• **TO DO**: Your answer is a number only: how many lines in the data below contain "acceptance"?

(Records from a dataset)
——————————

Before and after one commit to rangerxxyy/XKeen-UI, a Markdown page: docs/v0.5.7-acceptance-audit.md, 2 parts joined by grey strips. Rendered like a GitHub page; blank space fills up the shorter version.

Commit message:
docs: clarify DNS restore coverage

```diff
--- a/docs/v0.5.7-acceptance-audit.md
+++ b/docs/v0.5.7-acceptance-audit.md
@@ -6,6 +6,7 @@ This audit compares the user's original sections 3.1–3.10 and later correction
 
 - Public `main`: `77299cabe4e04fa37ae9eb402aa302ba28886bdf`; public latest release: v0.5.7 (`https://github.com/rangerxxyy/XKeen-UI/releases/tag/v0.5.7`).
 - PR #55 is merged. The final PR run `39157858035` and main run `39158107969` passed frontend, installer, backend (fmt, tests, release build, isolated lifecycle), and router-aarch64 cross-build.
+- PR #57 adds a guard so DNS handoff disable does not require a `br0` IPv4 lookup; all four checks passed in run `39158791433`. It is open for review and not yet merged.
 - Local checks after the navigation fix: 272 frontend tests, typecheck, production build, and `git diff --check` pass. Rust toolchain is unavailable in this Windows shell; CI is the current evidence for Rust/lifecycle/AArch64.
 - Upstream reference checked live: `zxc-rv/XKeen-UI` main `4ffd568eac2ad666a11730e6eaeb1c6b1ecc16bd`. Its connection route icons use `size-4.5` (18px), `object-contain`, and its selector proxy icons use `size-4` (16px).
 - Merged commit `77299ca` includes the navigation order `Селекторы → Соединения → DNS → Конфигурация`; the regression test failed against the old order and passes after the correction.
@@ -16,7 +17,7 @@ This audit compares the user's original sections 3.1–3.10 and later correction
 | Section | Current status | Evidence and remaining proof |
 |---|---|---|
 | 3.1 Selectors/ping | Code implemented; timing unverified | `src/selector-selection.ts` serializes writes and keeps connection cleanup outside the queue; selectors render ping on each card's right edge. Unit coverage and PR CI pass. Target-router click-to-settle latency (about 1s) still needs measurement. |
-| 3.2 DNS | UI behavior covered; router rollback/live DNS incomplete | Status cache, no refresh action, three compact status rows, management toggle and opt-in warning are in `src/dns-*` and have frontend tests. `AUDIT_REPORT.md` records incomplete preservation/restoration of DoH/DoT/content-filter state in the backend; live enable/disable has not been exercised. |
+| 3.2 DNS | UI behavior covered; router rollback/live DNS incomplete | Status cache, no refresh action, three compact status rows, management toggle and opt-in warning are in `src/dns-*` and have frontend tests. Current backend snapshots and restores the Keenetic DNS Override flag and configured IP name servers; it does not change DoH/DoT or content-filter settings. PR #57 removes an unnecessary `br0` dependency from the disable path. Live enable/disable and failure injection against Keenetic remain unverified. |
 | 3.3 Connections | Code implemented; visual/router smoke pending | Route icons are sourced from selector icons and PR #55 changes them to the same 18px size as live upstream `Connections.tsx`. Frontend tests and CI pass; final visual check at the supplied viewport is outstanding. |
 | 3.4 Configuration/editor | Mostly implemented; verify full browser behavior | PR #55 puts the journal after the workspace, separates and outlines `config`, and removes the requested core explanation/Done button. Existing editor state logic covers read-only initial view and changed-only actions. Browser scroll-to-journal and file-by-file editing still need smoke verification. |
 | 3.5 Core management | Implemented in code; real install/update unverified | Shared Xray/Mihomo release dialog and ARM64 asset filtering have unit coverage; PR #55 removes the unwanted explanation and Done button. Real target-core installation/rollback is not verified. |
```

——————————

• **ANSWER SPACE**: 3